Former Members of the Pride of the Southland Marching Band Plan to Demonstrate Their Sympathies on the Field

The Pride of the Southland Marching Band boasts some 345 members, but on Saturday, Nov. 9, their ranks will swell to more than 800 when the University of Tennessee Alumni Band joins them on Shields-Watkins Field for the annual homecoming celebration.

Informally dubbed the Over the Hill Band, the alumni will start checking in before dawn, some as early as 5 a.m., to be ready for the noon kickoff. By 7:30, the Pride alumni, 466 strong, will be packed into the band room, tuning up instruments and studying routines. Some will have traveled across the country to be here.

"Anybody up for going into the administrative offices and blasting ‘Rocky Top' with your instrument?" asked one alum on the "We support the Pride of the Southland and Director Gary Sousa" Facebook page. "We could video tape it. … Would be as funny as when the guy quit his job by marching band!"

The Pride alumni march every year, but not in these numbers. They will be showing up in force to support the members of the present marching band and to serve as a living reminder of the band's 144-year tradition. There is concern among many that the tradition is being jeopardized by changes mandated by the athletics department. Band director Gary Sousa's public complaints about budget cuts and piped-in, pre-recorded game time music in Neyland Stadium, followed by his subsequent suspension for insubordination, ignited the controversy. On the morning of Oct. 9, a mass e-mail went out from a band member via social media:

"A battle is upon us and we need your help. The athletics department is trying to cut the band from the stands. They have recently informed the Pride, which has been a Tennessee tradition for 144 years, that we will be limited in when and what we can play in the stands. Now instead of hearing classics like the ‘Vol Spellout,' ‘Living on a Prayer' and ‘Neck,' you instead listen to ‘canned' music from the loudspeakers and be subjected to athletic marketing and commercials where you once had live music and cheers."

That afternoon, an e-mail from Senior Associate Athletics Director Chris Fuller made the rounds denying most of the band member's allegations, saying that money has been tight and budgets have been reduced across the board.

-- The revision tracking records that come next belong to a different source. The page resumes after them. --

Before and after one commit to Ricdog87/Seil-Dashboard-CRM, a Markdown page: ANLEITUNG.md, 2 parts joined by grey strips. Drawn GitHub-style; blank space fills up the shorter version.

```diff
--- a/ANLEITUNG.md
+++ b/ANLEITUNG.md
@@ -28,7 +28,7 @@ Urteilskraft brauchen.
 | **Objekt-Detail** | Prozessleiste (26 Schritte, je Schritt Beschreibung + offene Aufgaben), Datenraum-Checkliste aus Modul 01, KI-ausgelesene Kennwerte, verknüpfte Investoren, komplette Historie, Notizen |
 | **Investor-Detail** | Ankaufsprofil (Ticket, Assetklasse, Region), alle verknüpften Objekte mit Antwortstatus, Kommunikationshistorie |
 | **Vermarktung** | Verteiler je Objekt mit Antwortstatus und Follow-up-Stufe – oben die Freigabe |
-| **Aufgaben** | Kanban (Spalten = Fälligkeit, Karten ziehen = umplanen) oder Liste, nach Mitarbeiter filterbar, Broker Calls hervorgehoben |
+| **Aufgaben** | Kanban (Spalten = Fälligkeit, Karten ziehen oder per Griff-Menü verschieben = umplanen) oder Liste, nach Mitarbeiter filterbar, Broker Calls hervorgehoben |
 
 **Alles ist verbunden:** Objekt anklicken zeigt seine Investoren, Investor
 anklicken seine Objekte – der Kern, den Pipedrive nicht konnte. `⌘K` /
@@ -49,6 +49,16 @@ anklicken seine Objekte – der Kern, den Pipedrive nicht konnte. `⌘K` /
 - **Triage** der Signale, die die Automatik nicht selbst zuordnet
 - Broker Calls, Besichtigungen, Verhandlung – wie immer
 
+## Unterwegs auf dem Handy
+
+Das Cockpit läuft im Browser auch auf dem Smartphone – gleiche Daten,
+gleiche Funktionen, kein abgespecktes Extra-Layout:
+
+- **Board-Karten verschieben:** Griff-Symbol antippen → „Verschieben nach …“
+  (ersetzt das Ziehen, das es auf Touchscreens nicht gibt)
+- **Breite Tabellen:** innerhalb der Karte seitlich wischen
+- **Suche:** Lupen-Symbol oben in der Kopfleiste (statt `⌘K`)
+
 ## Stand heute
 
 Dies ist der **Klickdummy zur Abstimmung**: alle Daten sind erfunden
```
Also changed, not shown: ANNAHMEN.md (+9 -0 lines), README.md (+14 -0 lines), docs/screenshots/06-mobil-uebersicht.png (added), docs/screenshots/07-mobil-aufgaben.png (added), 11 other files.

"We have not reduced in any significant way the amount of time that the band plays during the game. We haven't added ‘commercials.' We've asked the band to work with us to better coordinate the breaks – with the goal being to make sure we're creating the best competitive atmosphere possible in Neyland Stadium. We have weekly Football Production meetings. The band participates in those meetings – there aren't any surprises on Saturday. The use of canned music is part of our overall strategy and can be an effective part of it."

Other members of the athletics department explained that the pre-recorded hip-hop music is popular with football and Lady Vol basketball recruits who are in attendance.

On Oct. 14, Sousa was suspended, becoming the latest in a growing string of longtime UT personnel who have run afoul of Athletics Director Dave Hart. Provost Susan Martin labeled Sousa's actions "shockingly insubordinate."

Count former Knox County Law Director Richard Beeler, a member of the Pride drum corps in 1975 and 1977, as one who is unconvinced by Fuller and Martin's arguments. He says he will be there to make a point.

"It's been 36 years since I've played and marched. I'm doing this purely to show that there's a helluva lot of support for the Pride, for the kids, and for the tradition. I feel that it needs to be forcefully brought to the attention of the administration that the Pride is an important part of the university."

Beeler hopes the point will not be lost on UT administrators.

"When I was there, kids from all over the country came to play in the Pride, and I'm including performance majors. It was a tough try-out to get in the band, and that's the tradition that we want to see continued. As part of the Pride, you're part of something that's a standard of excellence, and when someone screws with it, even if it's only a perception, we're going to be heard from. The expectations don't change. Doc [longtime band director Dr. W.J. Julian] made it too strong for that."

Pride alumnus Donald Thorne won't be marching, because he thinks the fees are too high (around $150 for those who must buy their own game ticket and make a first-time uniform purchase), but he's not mincing words about what he sees as the root of the problem: "On the Sousa issue—isn't it like when Hart fired the women's basketball trainer, Moshak?" The Lady Vols' widely acclaimed trainer, Jenny Moshak, who has sued UT for sex discrimination, resigned before the start of the fall semester, citing an intolerable work environment.

"Don't upset the AD! It also seems to be all about a big ego. I am not against change. I think Sousa jumped the gun and panicked. I don't think it should have cost him his job. He needed to wait and find out what the decisions are before doing anything. The AD comes off as a complete dictator. You fill in the blank. Lots of people are upset. You should see the posts on the UT Alumni Band Facebook group."